18-year-old Katie is walking home from orchestra practise with her boyfriend, Abe - who's black, by the way, but she never knows how to bring it up - when Abe gets into a fight with a young boy on a bicycle for knocking an ice cream out of his hand. With Katie and Abe joined by some of Abe's older friends, there follows a car chase across the complex landscape of the UK's 'crappest town': Luton. This is the plot of Jack Thorne's Bunny, a tightly written character piece directed by Joe Murphy. It's a plot that lesser writers might buckle under, but that Thorne handles with a deftness of touch, neatly seguing from a lighter, comedic opening half into a brutal, heartbreaking finale that gets under the skin of small town, multicultural tensions and how confusing it is to be young and British today.

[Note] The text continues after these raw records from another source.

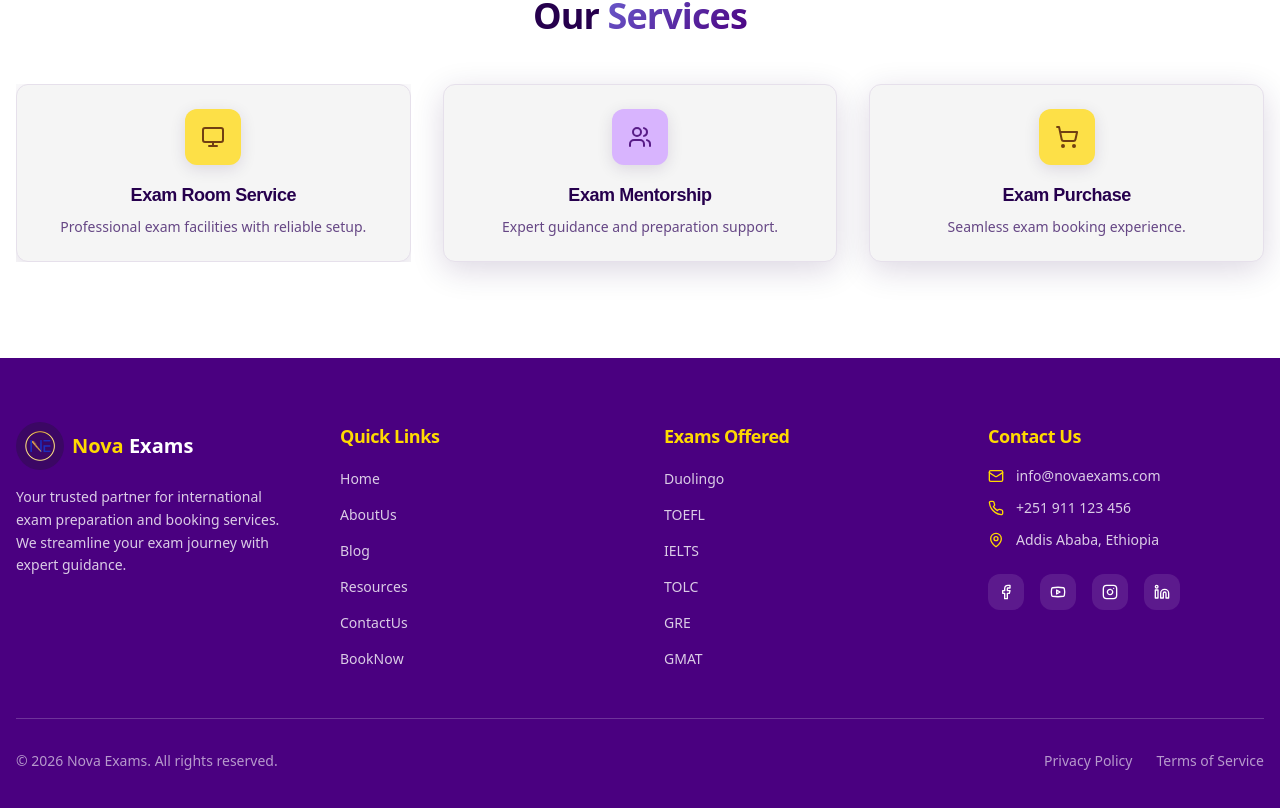
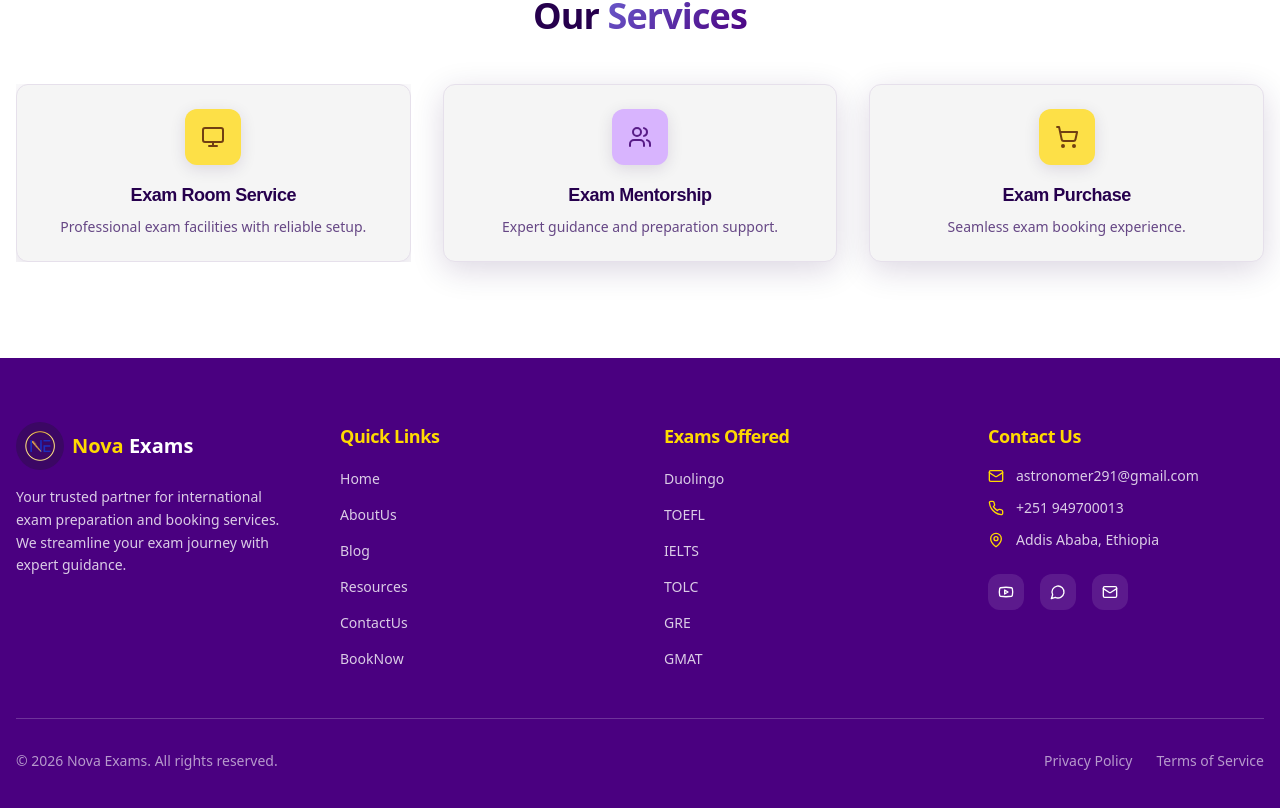
Before and after one commit to Israel-199/Nova_Exams, a React (Vite) app in the folder frontend/: page /contact-us in a window 1280 px wide. Shown: the part 1096-1904 px from the top of the page. Built offline with nearby package versions, Linux system fonts and the light colour scheme; no server answers; the HTML template or start-up script is replaced by a standard one.

Commit message:
adding some information updates

```diff
--- a/frontend/src/components/Footer.tsx
+++ b/frontend/src/components/Footer.tsx
@@ -5,8 +5,7 @@ import {
   MapPin,
   Facebook,
   Youtube,
-  Instagram,
-  Linkedin,
+  MessageCircle,
 } from "lucide-react";
 import navLogo from "@/assets/navlogo.png";
 
@@ -98,31 +97,50 @@ export function Footer() {
             <ul className="space-y-3">
               <li className="flex items-center gap-3 text-sm text-indigo-foreground/80">
                 <Mail className="w-4 h-4 text-primary" />
-                <span>info@novaexams.com</span>
+                <span>astronomer291@gmail.com</span>
               </li>
               <li className="flex items-center gap-3 text-sm text-indigo-foreground/80">
                 <Phone className="w-4 h-4 text-primary" />
-                <span>+251 911 123 456</span>
+                <span>+251 949700013</span>
               </li>
               <li className="flex items-center gap-3 text-sm text-indigo-foreground/80">
                 <MapPin className="w-4 h-4 text-primary" />
                 <span>Addis Ababa, Ethiopia</span>
               </li>
             </ul>
-            {/* Social Links */}
 <div className="flex items-center gap-4 mt-6">
-              {[Facebook, Youtube, Instagram, Linkedin].map((Icon, i) => (
   <a
-                  key={i}
-                  href="#"
+    href="https://www.youtube.com/@NovaGlobalExams"
+    target="_blank"
+    rel="noopener noreferrer"
     className="w-9 h-9 rounded-lg bg-indigo-foreground/10 flex items-center justify-center
       hover:bg-primary hover:text-primary-foreground
       transition-transform duration-300 ease-in-out"
   >
-                  <Icon className="w-4 h-4 transform hover:rotate-12" />
+    <Youtube className="w-4 h-4 transform hover:rotate-12" />
   </a>
-              ))}
+
+  <a
+    href="https://t.me/NovaExamService"
+    target="_blank"
+    rel="noopener noreferrer"
+    className="w-9 h-9 rounded-lg bg-indigo-foreground/10 flex items-center justify-center
+      hover:bg-primary hover:text-primary-foreground
+      transition-transform duration-300 ease-in-out"
+  >
+    <MessageCircle className="w-4 h-4 transform hover:rotate-12" />
+  </a>
+
+  <a
+    href="mailto:astronomer291@gmail.com"
+    className="w-9 h-9 rounded-lg bg-indigo-foreground/10 flex items-center justify-center
+      hover:bg-primary hover:text-primary-foreground
+      transition-transform duration-300 ease-in-out"
+  >
+    <Mail className="w-4 h-4 transform hover:rotate-12" />
+  </a>
 </div>
+
           </div>
         </div>
 
--- a/frontend/src/pages/Contact.tsx
+++ b/frontend/src/pages/Contact.tsx
@@ -19,8 +19,8 @@ import { useState } from "react";
 import { useToast } from "../hooks/use-toast";
 import { motion } from "framer-motion";
 const contactInfo = [
-  { icon: Mail, label: "Email", value: "info@novaexams.com" },
-  { icon: Phone, label: "Phone", value: "+251 911 123 456" },
+  { icon: Mail, label: "Email", value: "astronomer291@gmail.com" },
+  { icon: Phone, label: "Phone", value: "+251 949700013" },
   { icon: MapPin, label: "Address", value: "Addis Ababa, Ethiopia" },
   { icon: Clock, label: "Hours", value: "Mon-Sat: 8AM - 6PM" },
 ];
@@ -42,7 +42,7 @@ const Contact = () => {
     setFormData({ name: "", email: "", phone: "", subject: "", message: "" });
   };
   return (
-    <div className="bg-background ">
+    <div className="bg-background overflow-x-hidden">
       {" "}
       <Navbar bgColor="bg-gradient-secondary" />{" "}
       <main className="pt-20">
```
Lines whose indentation alone changed are shown as unchanged.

Rosie Wyatt shines as Katie, inviting the audience in with a cute, ditzy performance that becomes increasingly powerful as Katie finds herself in compromising scenarios, dealing with complex and confusing emotions with the frightening naivety of youth. Her tics and banter become more pronounced and revealing as the character slowly unravels.

There are some neat touches to this production - quirks of costume and lighting, and an animated backdrop of some of the monologue's key settings provided by illustrator Jenny Turner - that are certainly worth highlighting, but it's Wyatt's inviting, engrossing performance and Thorne's adroitly written script that make it truly outstanding.

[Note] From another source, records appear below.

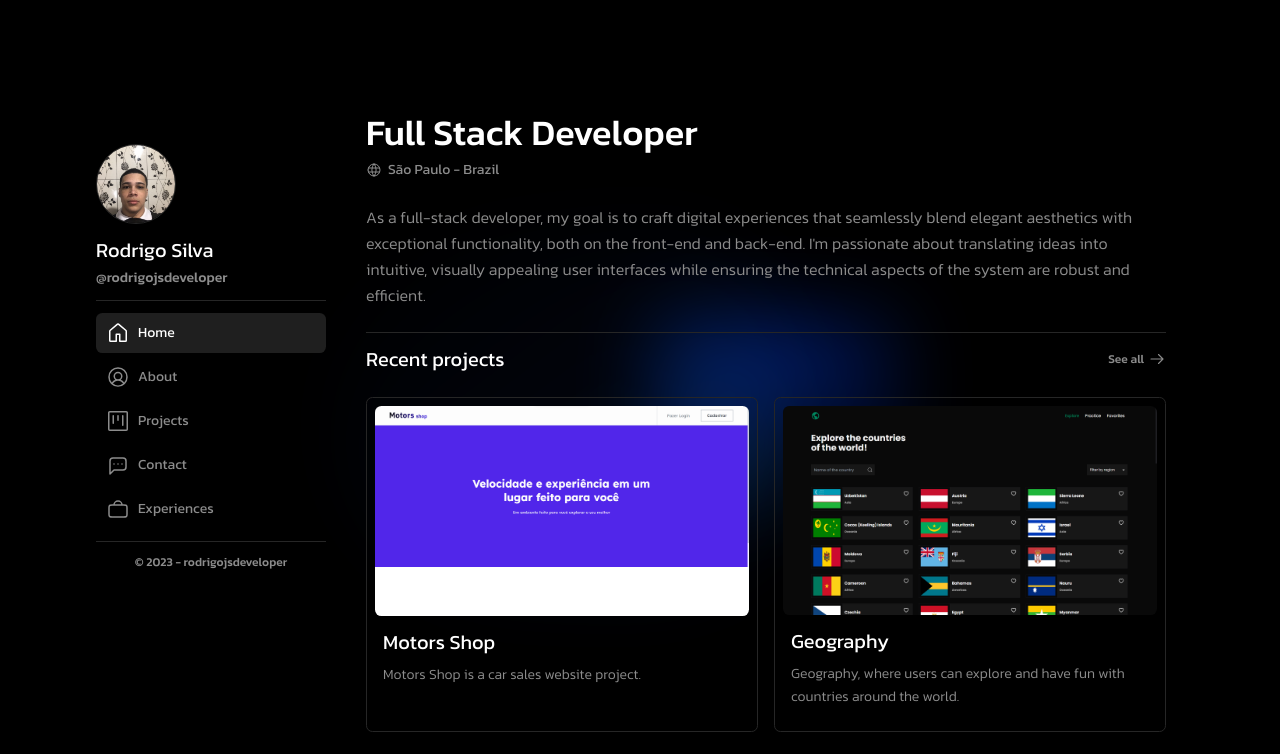
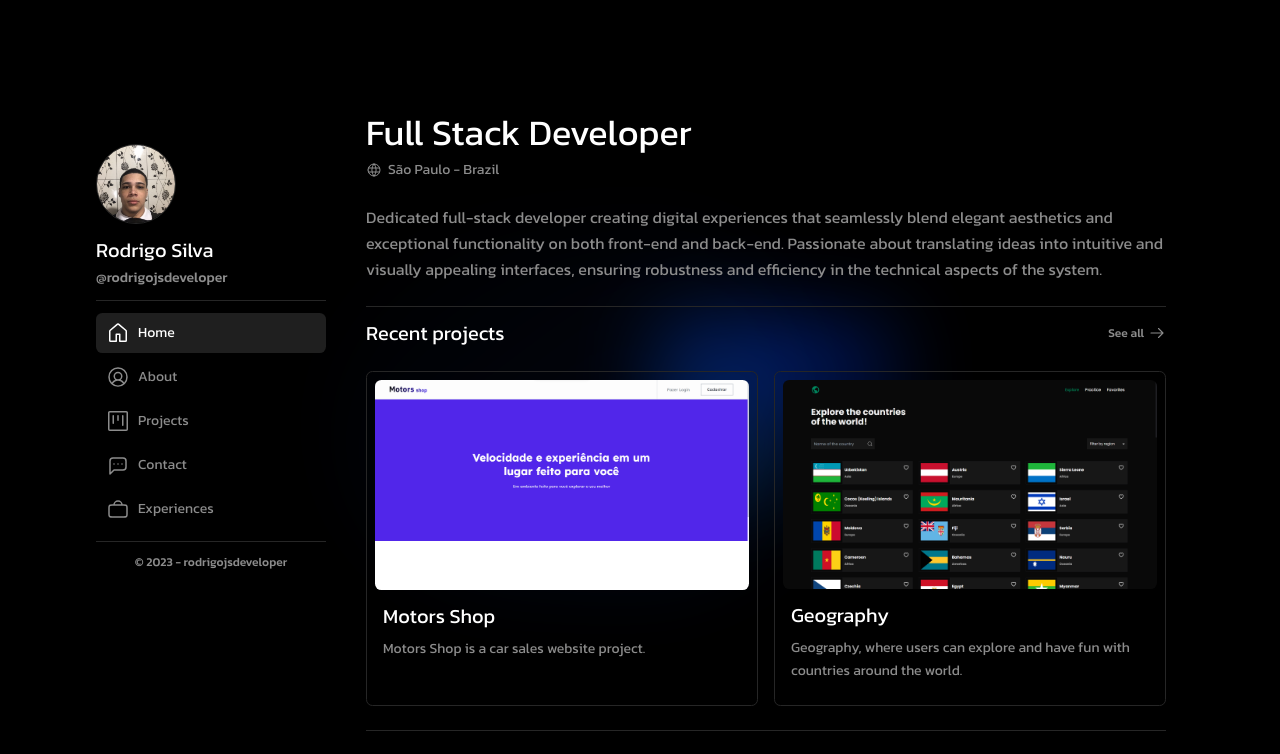
Before and after one commit to rodrigojsdeveloper/rodrigojs.dev, a Next.js app: page / in a window 1280 px wide. Shown: the top 754 px of the page. Built offline with nearby package versions, Linux system fonts and the light colour scheme.

Commit message:
refactor: change home page text

```diff
--- a/src/app/layout.tsx
+++ b/src/app/layout.tsx
@@ -24,7 +24,7 @@ const RootLayout = ({ children }: PropsWithChildren) => {
           <div className="relative drop-shadow-[0_0_0.3rem_#0141ff3] invert" />
         </div>
 
-        <main className="m-auto flex w-full max-w-6xl flex-row gap-x-10 px-8 pb-8 pt-28 max-lg:min-h-0 max-lg:justify-center max-lg:pb-5 max-lg:pt-24 max-sm:px-5">
+        <main className="m-auto flex w-full max-w-6xl flex-row gap-x-10 px-8 pb-10 pt-28 max-lg:min-h-0 max-lg:justify-center max-lg:pb-5 max-lg:pt-24 max-sm:px-5">
           <Header />
           <HeaderMobile />
 
--- a/src/app/page.tsx
+++ b/src/app/page.tsx
@@ -39,12 +39,8 @@ const Home = () => {
       </div>
 
       <Paragraphy
-        text="As a full-stack developer, my goal is to craft digital experiences
-          that seamlessly blend elegant aesthetics with exceptional
-          functionality, both on the front-end and back-end. I'm passionate
-          about translating ideas into intuitive, visually appealing user
-          interfaces while ensuring the technical aspects of the system are
-          robust and efficient."
+        text="
+        Dedicated full-stack developer creating digital experiences that seamlessly blend elegant aesthetics and exceptional functionality on both front-end and back-end. Passionate about translating ideas into intuitive and visually appealing interfaces, ensuring robustness and efficiency in the technical aspects of the system."
       />
 
       <div className="flex flex-col gap-y-3">
--- a/src/components/Job.tsx
+++ b/src/components/Job.tsx
@@ -9,7 +9,7 @@ const Job = ({ job }: IJob) => {
       <div className="flex w-full flex-col gap-y-1.5">
         <h3>{job.position}</h3>
 
-        <Paragraphy text={job.description} />
+        <Paragraphy text={job.description} style="font-light" />
       </div>
 
       <div className="flex flex-row items-center gap-x-4">
--- a/src/components/Paragraphy.tsx
+++ b/src/components/Paragraphy.tsx
@@ -2,9 +2,7 @@ import { IParagraphy } from '@/interfaces'
 
 const Paragraphy = ({ text, style }: IParagraphy) => {
   return (
-    <p className={`font-light leading-relaxed text-color-paragraphy ${style}`}>
-      {text}
-    </p>
+    <p className={`leading-relaxed text-color-paragraphy ${style}`}>{text}</p>
   )
 }
 
--- a/src/components/Title.tsx
+++ b/src/components/Title.tsx
@@ -1,7 +1,7 @@
 import { ITitle } from '@/interfaces'
 
 const Title = ({ title }: ITitle) => {
-  return <h1 className="text-4xl font-medium">{title}</h1>
+  return <h1 className="text-4xl font-normal">{title}</h1>
 }
 
 export default Title
```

Related Articles View More UK Regional Stories   Shows

From This Author Michael Richardson

Michael Richardson is a theatre fan based in Scotland.